Archive for the ‘Article Highlights’ Category

Clinch River Featured Collection

Wednesday, August 20th, 2014

IMG_2403Jennifer Krstolic writes us, “The Featured Collection  (August 2014 issue – KJL) looks fabulous! I didn’t send you, Ken, or Greg Cope a photograph of our ‘Collaboration Cake’. I was extremely pleased at how well this group of authors worked together and the quality of the manuscripts that resulted. When we met for the Clinch Powell Clean Rivers Initiative meeting, I ordered a cake so we could celebrate the release of the papers. I think you’ll like how it looks.  :) –Jen”

And thanks to Jen and her colleagues for putting this together!

Quality of “The Lake”

Friday, December 13th, 2013

Early View article:Geospatial and Temporal Analysis of a 20-Year Record of Landsat-Based Water Clarity in Minnesota’s 10,000 Lakes,” Leif G. Olmanson, Patrick L. Brezonik, and Marvin E. Bauer.

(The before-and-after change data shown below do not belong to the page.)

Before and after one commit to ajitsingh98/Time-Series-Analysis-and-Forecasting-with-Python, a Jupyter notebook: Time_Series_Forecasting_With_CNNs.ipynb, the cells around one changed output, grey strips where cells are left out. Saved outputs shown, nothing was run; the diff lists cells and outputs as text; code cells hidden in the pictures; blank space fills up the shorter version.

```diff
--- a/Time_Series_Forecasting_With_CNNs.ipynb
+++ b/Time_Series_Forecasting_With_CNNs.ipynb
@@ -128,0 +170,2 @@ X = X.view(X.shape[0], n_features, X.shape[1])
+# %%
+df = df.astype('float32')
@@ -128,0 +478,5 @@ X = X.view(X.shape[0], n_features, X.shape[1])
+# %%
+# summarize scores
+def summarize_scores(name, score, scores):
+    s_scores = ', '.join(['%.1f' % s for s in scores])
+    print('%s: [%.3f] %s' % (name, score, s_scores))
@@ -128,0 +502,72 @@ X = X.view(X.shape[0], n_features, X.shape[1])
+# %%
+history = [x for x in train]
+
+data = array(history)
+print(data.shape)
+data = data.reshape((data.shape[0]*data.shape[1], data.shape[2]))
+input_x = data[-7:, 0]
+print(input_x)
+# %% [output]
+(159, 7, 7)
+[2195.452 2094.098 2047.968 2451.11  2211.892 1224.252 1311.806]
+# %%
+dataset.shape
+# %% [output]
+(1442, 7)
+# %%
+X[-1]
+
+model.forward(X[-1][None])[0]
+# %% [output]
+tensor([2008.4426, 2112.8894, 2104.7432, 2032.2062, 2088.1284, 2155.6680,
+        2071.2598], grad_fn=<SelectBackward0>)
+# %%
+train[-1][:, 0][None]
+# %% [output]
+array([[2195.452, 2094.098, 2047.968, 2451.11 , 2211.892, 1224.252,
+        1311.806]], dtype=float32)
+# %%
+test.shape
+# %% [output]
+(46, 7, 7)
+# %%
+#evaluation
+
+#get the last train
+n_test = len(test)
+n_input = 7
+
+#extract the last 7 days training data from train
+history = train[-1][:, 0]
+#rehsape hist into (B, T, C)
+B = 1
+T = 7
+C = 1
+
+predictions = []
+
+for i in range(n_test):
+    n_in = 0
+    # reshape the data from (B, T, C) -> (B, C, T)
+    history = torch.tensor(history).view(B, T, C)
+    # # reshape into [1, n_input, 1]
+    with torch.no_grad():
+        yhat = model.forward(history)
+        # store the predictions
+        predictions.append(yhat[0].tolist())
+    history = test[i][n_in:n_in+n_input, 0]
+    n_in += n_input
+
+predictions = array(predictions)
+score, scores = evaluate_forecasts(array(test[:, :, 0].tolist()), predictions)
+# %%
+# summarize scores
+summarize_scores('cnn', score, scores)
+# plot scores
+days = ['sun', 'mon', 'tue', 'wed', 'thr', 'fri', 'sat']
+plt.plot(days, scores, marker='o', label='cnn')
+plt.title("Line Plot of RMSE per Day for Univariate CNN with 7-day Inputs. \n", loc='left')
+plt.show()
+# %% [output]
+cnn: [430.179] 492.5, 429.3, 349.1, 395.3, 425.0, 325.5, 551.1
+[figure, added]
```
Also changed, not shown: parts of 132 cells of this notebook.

This one is close to my heart. For just about every summer of his long life, my late father in law, from St. Paul, would gather his buddies for a fishing trip up to “The Lake.” (Doesn’t matter which one, they’re all called “The Lake.”) I have his records, so I know a lot has changed. This article quantifies some of the changes. (I also learned Minnesota, “Land of 10,000 Lakes,” actually has ~12,000 of 4 ha or larger.)

[Abstract] “A large 20-year database on water clarity for all Minnesota lakes ?8 ha was analyzed statistically for spatial distributions, temporal trends, and relationships with in-lake and watershed factors that potentially affect lake clarity. The database includes Landsat-based water clarity estimates expressed in terms of Secchi depth (SDLandsat), an integrative measure of water quality, for more than 10,500 lakes for time periods centered around 1985, 1990, 1995, 2000, and 2005. Minnesota lake clarity is lower (more turbid) in the south and southwest and clearer in the north and northeast; this pattern is evident at the levels of individual lakes and ecoregions. Temporal trends in clarity were detected in ~11% of the lakes: 4.6% had improving clarity and 6.2% had decreasing clarity. Ecoregions in southern and western Minnesota, where agriculture is the predominant land use, had higher percentages of lakes with decreasing clarity than the rest of the state, and small and shallow lakes had higher percentages of decreasing clarity trends than large and deep lakes. The mean SDLandsat statewide remained stable from 1985 to 2005 but decreased in ecoregions dominated by agricultural land use. Deep lakes had higher clarity than shallow lakes statewide and for lakes grouped by land cover. SDLandsat decreased as the percentage of agriculture and/or urban area increased at county and catchment levels and it increased with increasing forested land.”

[Please note: I have quoted and paraphrased freely from the article, but the interpretation is my own.]

PET models

Wednesday, December 11th, 2013

Early View article: Do Energy-Based PET Models Require More Input Data than Temperature-Based Models? — An Evaluation at Four Humid FluxNet Sites,” by Josephine A. Archibald and M. Todd Walter.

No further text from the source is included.